We’ve grown, we’ve increased our capacity and we’ve scaled up and then we worked on packaging and we worked on everything else that goes into it so that by the time somebody gets a bottle of our pure material, it’s perfect. It’s clear, as clear as you can get, it’s sealed with hermetic foil seals and it’s capped. The over packing is amazing and it meets all of the DOT regulations for a class 6 toxic material. We’ve done everything that has been necessary to make a great product. We have reformulated on our side. We’ve added in purification steps and we’ve improved the packaging so that now we have the purest product on the market and we hope the best-tasting product.

Norm:

Well, you know, the truth of the market is that this industry is very dynamic and if you look at how new it is, it’s only a handful of years. We’re going to interview another gentleman shortly who’s been doing this since about 15 years ago, which was very, very early in the game. If you look at how far we’ve come in the last three or four years, we’re obviously a growing industry. Again, on behalf of myself and VAPE Radio we’re very proud to have you on as a guest and to share this information.

Tom, we’re all about education. We really want to empower our audience, whether they’re here in the US or overseas, and we want to make sure that they know that the quality of nicotine is important. We highly respect and endorse what NicSelect is all about and we’re very, very pleased to have you on here as a guest and certainly as a supporter of the show, so thank you for joining us today.

Tom:

Thanks a lot, Norm, I appreciate it.

Norm:

Excellent. All right, so before we go ahead and cut to the break here, I want to remind you that there are some restrictions; there are some liabilities and I want to make sure that you know insurance is something you do need to think about and don’t wait until it’s too late. Business is always risky but protecting yourself from frivolous law suits can be costly and that’s why we teamed up with Calco Insurance.

Since 2009 they have been specializing in our business, the vape space, and 98 percent of all their clients are people just like you. They offer a general liability policy, which includes coverage for manufacturers, importers, distributors and retailers. Did you know you can be sued by your customers for illnesses that they claim you caused? Calco can protect you from health hazard threats like cancer, heart disease and pneumonia. SFATA members use Calco, which is how we found them. If you’re opening a vape shop or if you’re paying too much for insurance, contact us here at VAPE radio, we’ll introduce you to their team of pros. Go to VapeMentors.com/resources and we’re going to go ahead and share that information with you.

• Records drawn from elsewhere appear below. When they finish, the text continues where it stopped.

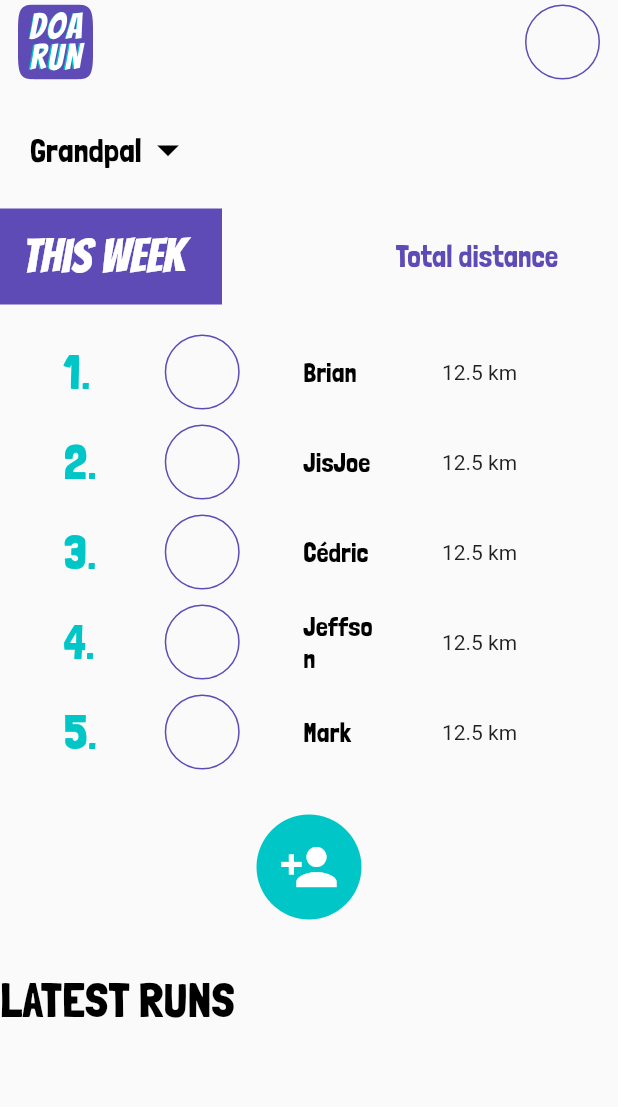
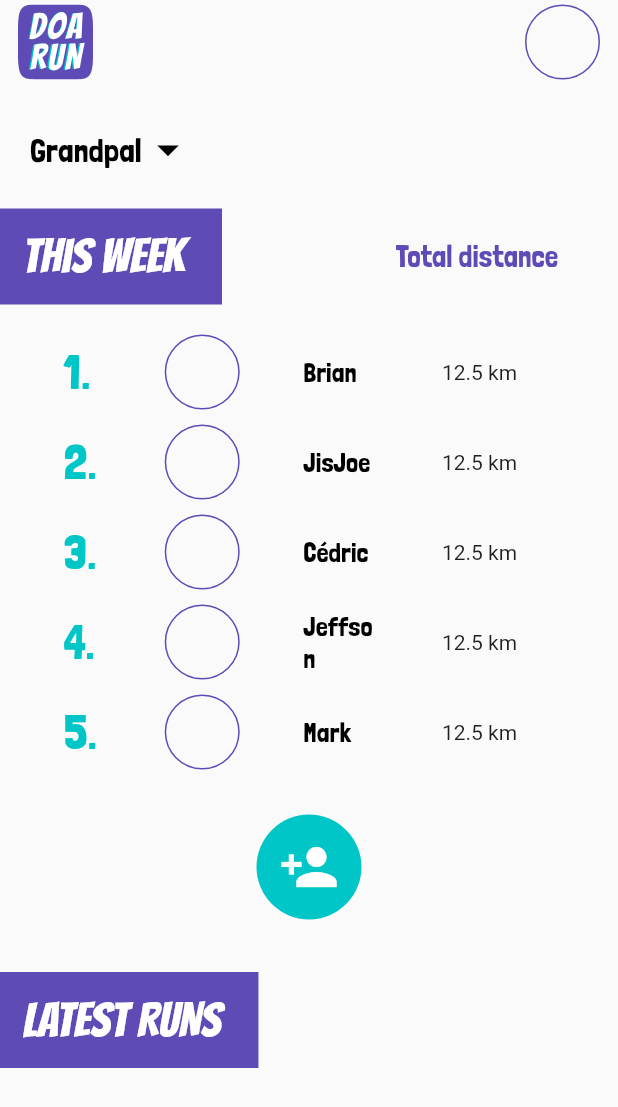
Before and after one commit to dalynewspaper/doarun, a Flutter app: the Home screen opened directly, on a phone screen of 412 x 824 dp. Shown: the top 1107 px of the screen. Run offline on Flutter 3.47's test engine with Material 2 defaults, Android fonts, the phone set to English and light mode, and no system bars; drawn by our look-alikes of auto_size_text; our stand-ins replace flutter_spinkit, flutter_svg, get, lottie.

Commit message:
feat: added latest runs title design

```diff
--- a/lib/screens/home/latest_run.dart
+++ b/lib/screens/home/latest_run.dart
@@ -1,9 +1,21 @@
+import 'package:doarun/style/color.dart';
 import 'package:doarun/style/text.dart';
 import 'package:flutter/cupertino.dart';
 
 class LatestRun extends StatelessWidget {
   @override
   Widget build(BuildContext context) {
-    return Text("Latest runs".toUpperCase(), style: textStyleH1);
+    return Column(
+        crossAxisAlignment: CrossAxisAlignment.start,
+        children: [
+          Container(
+              color: mainColor,
+              child: Padding(
+                padding: const EdgeInsets.fromLTRB(15.0, 15.0, 25.0, 15.0),
+                child: Text("Latest runs".toUpperCase(), style: textStyleTitle),
+              )
+          ),
+        ]
+    );
   }
 }
```
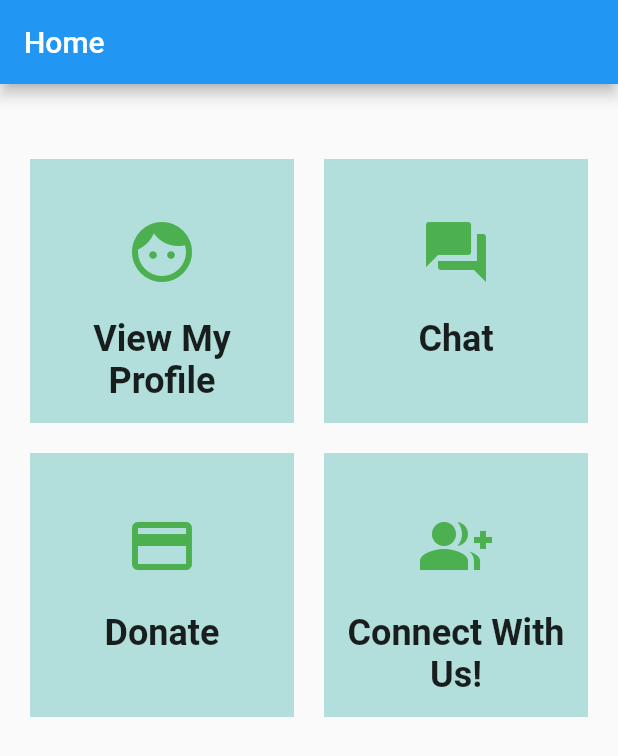
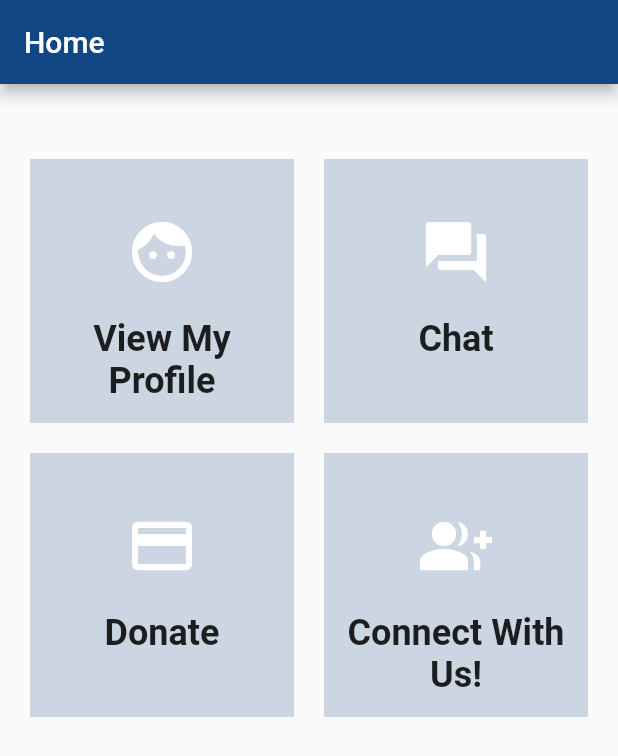
Before and after one commit to GideonsPromiseDev/GPMobileApp, a Flutter app: the screen it shows after launch, on a phone screen of 412 x 824 dp. Shown: the top 756 px of the screen. Run offline on Flutter 3.47's test engine with Material 2 defaults, Android fonts, the phone set to English and light mode, and no system bars.

Commit message:
Added GP colors to the app and applied them to the app theme and page selectors.

```diff
--- a/gp_mobile/lib/main.dart
+++ b/gp_mobile/lib/main.dart
@@ -1,5 +1,6 @@
 import 'package:flutter/material.dart';
 import 'package:gp_mobile/pages/home/home.dart';
+import 'package:gp_mobile/themes/gideons_promise_colors.dart';
 // import 'package:firebase_core/firebase_core.dart';
 
 void main() {
@@ -24,7 +25,7 @@ class MyApp extends StatelessWidget {
         // or simply save your changes to "hot reload" in a Flutter IDE).
         // Notice that the counter didn't reset back to zero; the application
         // is not restarted.
-        primarySwatch: Colors.blue,
+        primarySwatch: GideonsPromiseColors.blue,
       ),
       home: const MyHomePage(title: 'Home'),
     );
--- a/gp_mobile/lib/pages/home/page_selector.dart
+++ b/gp_mobile/lib/pages/home/page_selector.dart
@@ -1,5 +1,6 @@
 import 'package:flutter/material.dart';
 import 'package:flutter/widgets.dart';
+import 'package:gp_mobile/themes/gideons_promise_colors.dart';
 
 class PageSelector extends StatelessWidget {
   const PageSelector({Key? key}) : super(key: key);
@@ -14,12 +15,12 @@ class PageSelector extends StatelessWidget {
       crossAxisCount: 2,
       children: <Widget>[
         Material(
-          color: Colors.teal[100],
+          color: GideonsPromiseColors.blue[100],
           child: InkWell(
             onTap: () {
               print("Clicked view profile");
             },
-            splashColor: Colors.grey,
+            splashColor: GideonsPromiseColors.gray,
             child: Container(
               padding: const EdgeInsets.all(8),
               child: Center(
@@ -27,9 +28,9 @@ class PageSelector extends StatelessWidget {
                   children: [
                     Container(
                       padding: const EdgeInsets.only(top: 30, bottom: 20),
-                      child: Icon(
+                      child: const Icon(
                         Icons.face,
-                        color: Colors.green[500],
+                        color: Colors.white,
                         size: 48,
                       ),
                     ),
@@ -46,12 +47,12 @@ class PageSelector extends StatelessWidget {
           ),
         ),
         Material(
-          color: Colors.teal[100],
+          color: GideonsPromiseColors.blue[100],
           child: InkWell(
             onTap: () {
               print("Clicked chat");
             },
-            splashColor: Colors.grey,
+            splashColor: GideonsPromiseColors.gray,
             child: Container(
               padding: const EdgeInsets.all(8),
               child: Center(
@@ -59,9 +60,9 @@ class PageSelector extends StatelessWidget {
                   children: [
                     Container(
                       padding: const EdgeInsets.only(top: 30, bottom: 20),
-                      child: Icon(
+                      child: const Icon(
                         Icons.forum,
-                        color: Colors.green[500],
+                        color: Colors.white,
                         size: 48,
                       ),
                     ),
@@ -78,12 +79,12 @@ class PageSelector extends StatelessWidget {
           ),
         ),
         Material(
-          color: Colors.teal[100],
+          color: GideonsPromiseColors.blue[100],
           child: InkWell(
             onTap: () {
               print("Clicked donate");
             },
-            splashColor: Colors.grey,
+            splashColor: GideonsPromiseColors.gray,
             child: Container(
               padding: const EdgeInsets.all(8),
               child: Center(
@@ -91,9 +92,9 @@ class PageSelector extends StatelessWidget {
                   children: [
                     Container(
                       padding: const EdgeInsets.only(top: 30, bottom: 20),
-                      child: Icon(
+                      child: const Icon(
                         Icons.payment,
-                        color: Colors.green[500],
+                        color: Colors.white,
                         size: 48,
                       ),
                     ),
@@ -110,12 +111,12 @@ class PageSelector extends StatelessWidget {
           ),
         ),
         Material(
-          color: Colors.teal[100],
+          color: GideonsPromiseColors.blue[100],
           child: InkWell(
             onTap: () {
               print("Clicked connect with us");
             },
-            splashColor: Colors.grey,
+            splashColor: GideonsPromiseColors.gray,
             child: Container(
               padding: const EdgeInsets.all(8),
               child: Center(
@@ -123,9 +124,9 @@ class PageSelector extends StatelessWidget {
                   children: [
                     Container(
                       padding: const EdgeInsets.only(top: 30, bottom: 20),
-                      child: Icon(
+                      child: const Icon(
                         Icons.group_add,
-                        color: Colors.green[500],
+                        color: Colors.white,
                         size: 48,
                       ),
                     ),
--- /dev/null
+++ b/gp_mobile/lib/themes/gideons_promise_colors.dart
@@ -0,0 +1,33 @@
+import 'package:flutter/material.dart';
+
+class GideonsPromiseColors {
+  static final Map<int, Color> gpBlueColorCodes = {
+    50: const Color.fromRGBO(17, 70, 132, .1),
+    100: const Color.fromRGBO(17, 70, 132, .2),
+    200: const Color.fromRGBO(17, 70, 132, .3),
+    300: const Color.fromRGBO(17, 70, 132, .4),
+    400: const Color.fromRGBO(17, 70, 132, .5),
+    500: const Color.fromRGBO(17, 70, 132, .6),
+    600: const Color.fromRGBO(17, 70, 132, .7),
+    700: const Color.fromRGBO(17, 70, 132, .8),
+    800: const Color.fromRGBO(17, 70, 132, .9),
+    900: const Color.fromRGBO(17, 70, 132, 1),
+  };
+
+  static final Map<int, Color> gpGrayColorCodes = {
+    50: const Color.fromRGBO(144, 148, 154, .1),
+    100: const Color.fromRGBO(144, 148, 154, .2),
+    200: const Color.fromRGBO(144, 148, 154, .3),
+    300: const Color.fromRGBO(144, 148, 154, .4),
+    400: const Color.fromRGBO(144, 148, 154, .5),
+    500: const Color.fromRGBO(144, 148, 154, .6),
+    600: const Color.fromRGBO(144, 148, 154, .7),
+    700: const Color.fromRGBO(144, 148, 154, .8),
+    800: const Color.fromRGBO(144, 148, 154, .9),
+    900: const Color.fromRGBO(144, 148, 154, 1),
+  };
+
+  static MaterialColor blue = MaterialColor(0xFF114684, gpBlueColorCodes);
+
+  static MaterialColor gray = MaterialColor(0xFF90949a, gpGrayColorCodes);
+}
```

Ladies and gentlemen, you’ve been listening to VAPE Radio, the voice of the vape space and the number one worldwide source for information and business for the vaping community. Stream directly to your phone and tablets. To be part of our growing vape mentors community, head on over to VapeMentors.com to learn more, catch up on our past shows or learn how to grow or start your vape space business. Do not go away, we’re going to be back with our next show shortly.

Author: Norm Bour

Norm Bour is the founder of VapeMentors and the host of the award-winning podcast Vape Radio. He’s a vape industry coach, speaker, author and can be seen rubbing shoulders with the top influencers in the vape industry.